Everything that slows us down and forces patience, everything that sets us back into the slow circles of nature, is a help. Gardening is an instrument of grace. - May Sarton

Households that have lost the soul of cooking from their routines may not know what they are missing: the song of a stir-fry sizzle, the small talk of clinking measuring spoons, the yeasty scent of rising dough, the painting of flavors onto a pizza before it slides into the oven. - Barbara Kingsolver.


Friday, October 6, 2017

Mission at Nuremberg by Tim Townsend

Can thoroughly evil men be redeemed? That was the key question for the administrators and lawyers connected with the trials of Nazi war criminals after WWII. Did they deserve spiritual help? Would they even want it?

Some wanted to exterminate them without a trial since their guilt was so obvious. But others felt a trial was important because it distinguished between revenge and punishment. Gordon Dean (press spokesperson for the chief prosecutor at the Nuremberg Trials) wrote, "The concept that guilt should be fairly ascertained is so embedded in the charters of civilized countries that we cannot afford to abandon it here simply because the guilt is great."

Based on the religious rights clause of the Geneva Convention, Henry Gerecke, a Lutheran pastor from St. Louis, was called to minister to the Germans on death row. He felt that God was the ultimate Judge and that the earthly guilt of his "congregation" was of no significance as far as he was concerned. His only duty was the care of souls. He asked God to preserve him from any prejudice against those who spiritual care had been committed to his charge.  Some wondered how he could comfort these Nazis who had caused the world so much heartache? How could he minister to the leaders of a movement that had taken millions of lives? He was even criticized for shaking their hands on their first encounter. But he was operating on the principle, "If your enemies are hungry, give them bread to eat; and if they are thirsty, give them water."
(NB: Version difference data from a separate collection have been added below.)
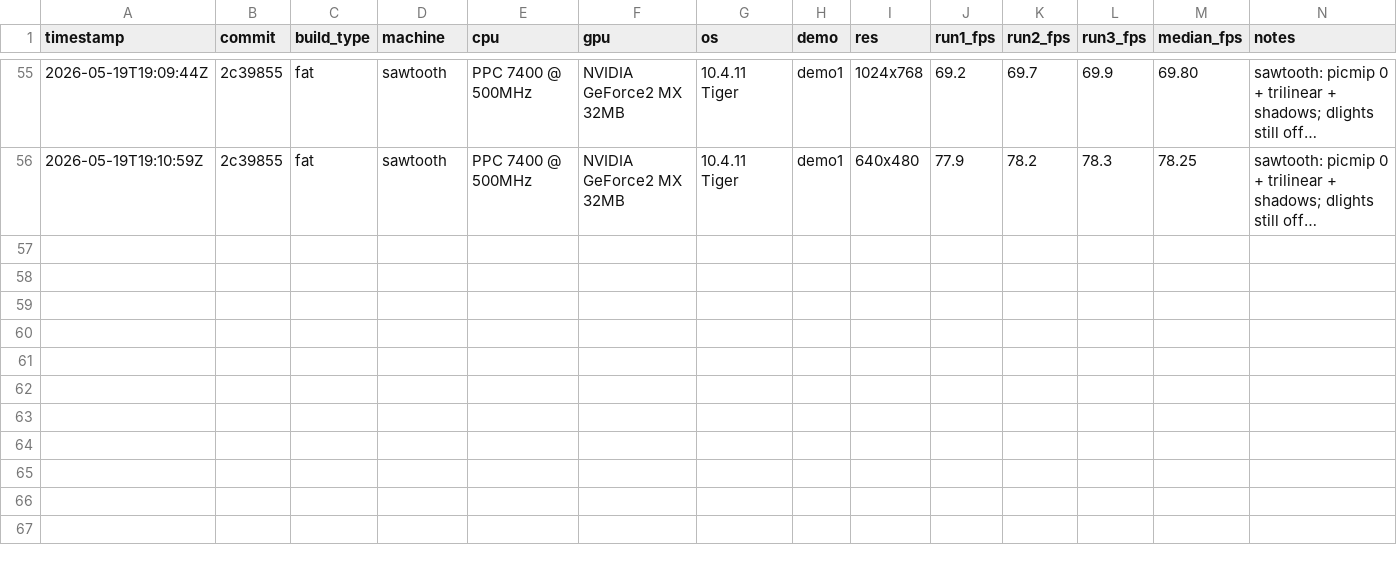
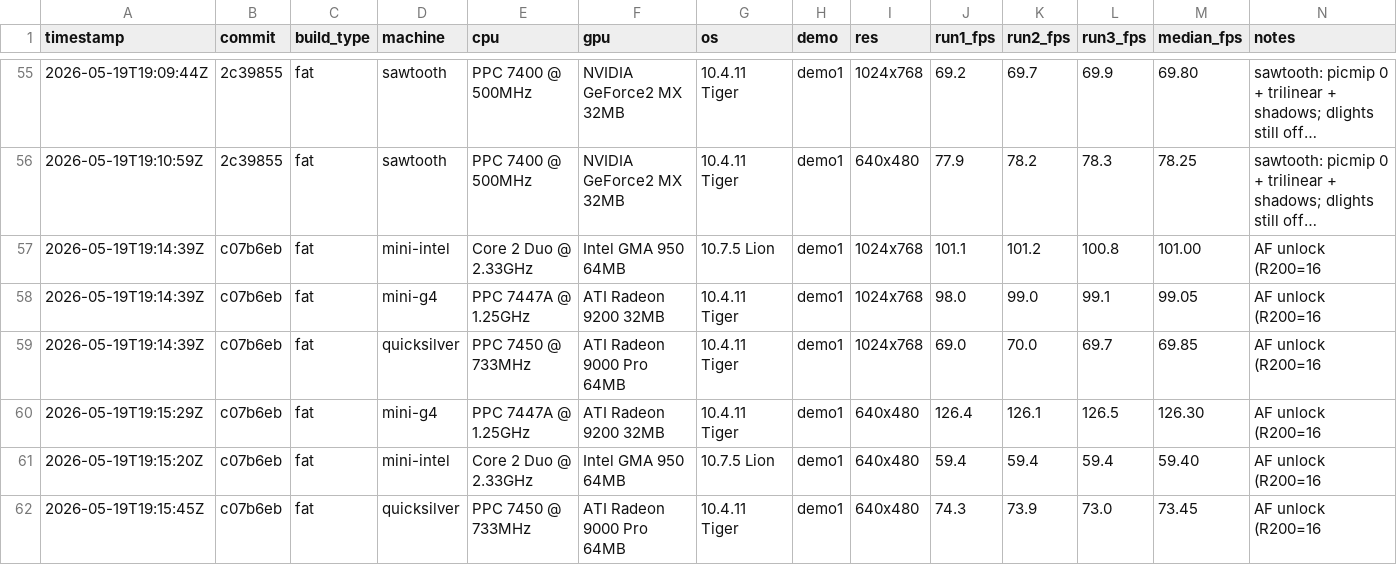
Before and after one commit to matthewdeaves/old-mac-quake2, a CSV file: benchmarks/results.csv, drawn as a sheet; only a part is shown, gaps mark what is left out; long unchanged cells end in …; rows hold the shown columns only; the diff names each change by its address in the sheet, - before the commit and + after, or states it on an @@ line.

```diff
--- a/benchmarks/results.csv
+++ b/benchmarks/results.csv
+row 57: 2026-05-19T19:14:39Z | c07b6eb | fat | mini-intel | Core 2 Duo @ 2.33GHz | Intel GMA 950 64MB | 10.7.5 Lion | demo1 | 1024x768 | 101.1 | 101.2 | 100.8 | 101.00 | AF unlock (R200=16
+row 58: 2026-05-19T19:14:39Z | c07b6eb | fat | mini-g4 | PPC 7447A @ 1.25GHz | ATI Radeon 9200 32MB | 10.4.11 Tiger | demo1 | 1024x768 | 98.0 | 99.0 | 99.1 | 99.05 | AF unlock (R200=16
+row 59: 2026-05-19T19:14:39Z | c07b6eb | fat | quicksilver | PPC 7450 @ 733MHz | ATI Radeon 9000 Pro 64MB | 10.4.11 Tiger | demo1 | 1024x768 | 69.0 | 70.0 | 69.7 | 69.85 | AF unlock (R200=16
+row 60: 2026-05-19T19:15:29Z | c07b6eb | fat | mini-g4 | PPC 7447A @ 1.25GHz | ATI Radeon 9200 32MB | 10.4.11 Tiger | demo1 | 640x480 | 126.4 | 126.1 | 126.5 | 126.30 | AF unlock (R200=16
+row 61: 2026-05-19T19:15:20Z | c07b6eb | fat | mini-intel | Core 2 Duo @ 2.33GHz | Intel GMA 950 64MB | 10.7.5 Lion | demo1 | 640x480 | 59.4 | 59.4 | 59.4 | 59.40 | AF unlock (R200=16
+row 62: 2026-05-19T19:15:45Z | c07b6eb | fat | quicksilver | PPC 7450 @ 733MHz | ATI Radeon 9000 Pro 64MB | 10.4.11 Tiger | demo1 | 640x480 | 74.3 | 73.9 | 73.0 | 73.45 | AF unlock (R200=16
```
Also changed, not shown: 21 other files.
What follows is a fascinating story of 22 men during their last weeks on earth. Thirteen of them attended Gerecke's daily services. Four attended Catholic mass and five refused all spiritual counsel. Some repented and some went to their deaths declaring themselves innocent of all wrong-doing.

Although the facts behind this book were gripping, the prose was often lacking.  (I have found this to be true with most WWII non-fiction.) Because the recorded spiritual conversations between Gerecke and the prisoners fill only about 6 percent of the book's 300 pages, Townsend had to put in A LOT of filler. He gives 150 pages of background (including the grades the chaplains got in college) before Gerecke actually meets his prison congregants. In Chapter 9 he meanders through his odd understanding of the Old Testament. In another chapter he writes extensively about the Lord's Supper.

Still, I'm glad I gave this book a chance. I was impressed that these men were given a fair trial in spite of the overwhelming proof of their guilt. I was touched by Gerecke's life and that he took the eternal destiny of these men seriously enough to dedicate himself to their care. Most of all I was amazed at the miracle that God did in the hearts of some of the men.

P.S. Exceptions to dry WWII non-fiction are Lauren Hillenbrand's Unbroken, Robert Edsel's The Monuments Men, Robert Leckie's Helmet for My Pillow, and anything by Ernie Pyle.)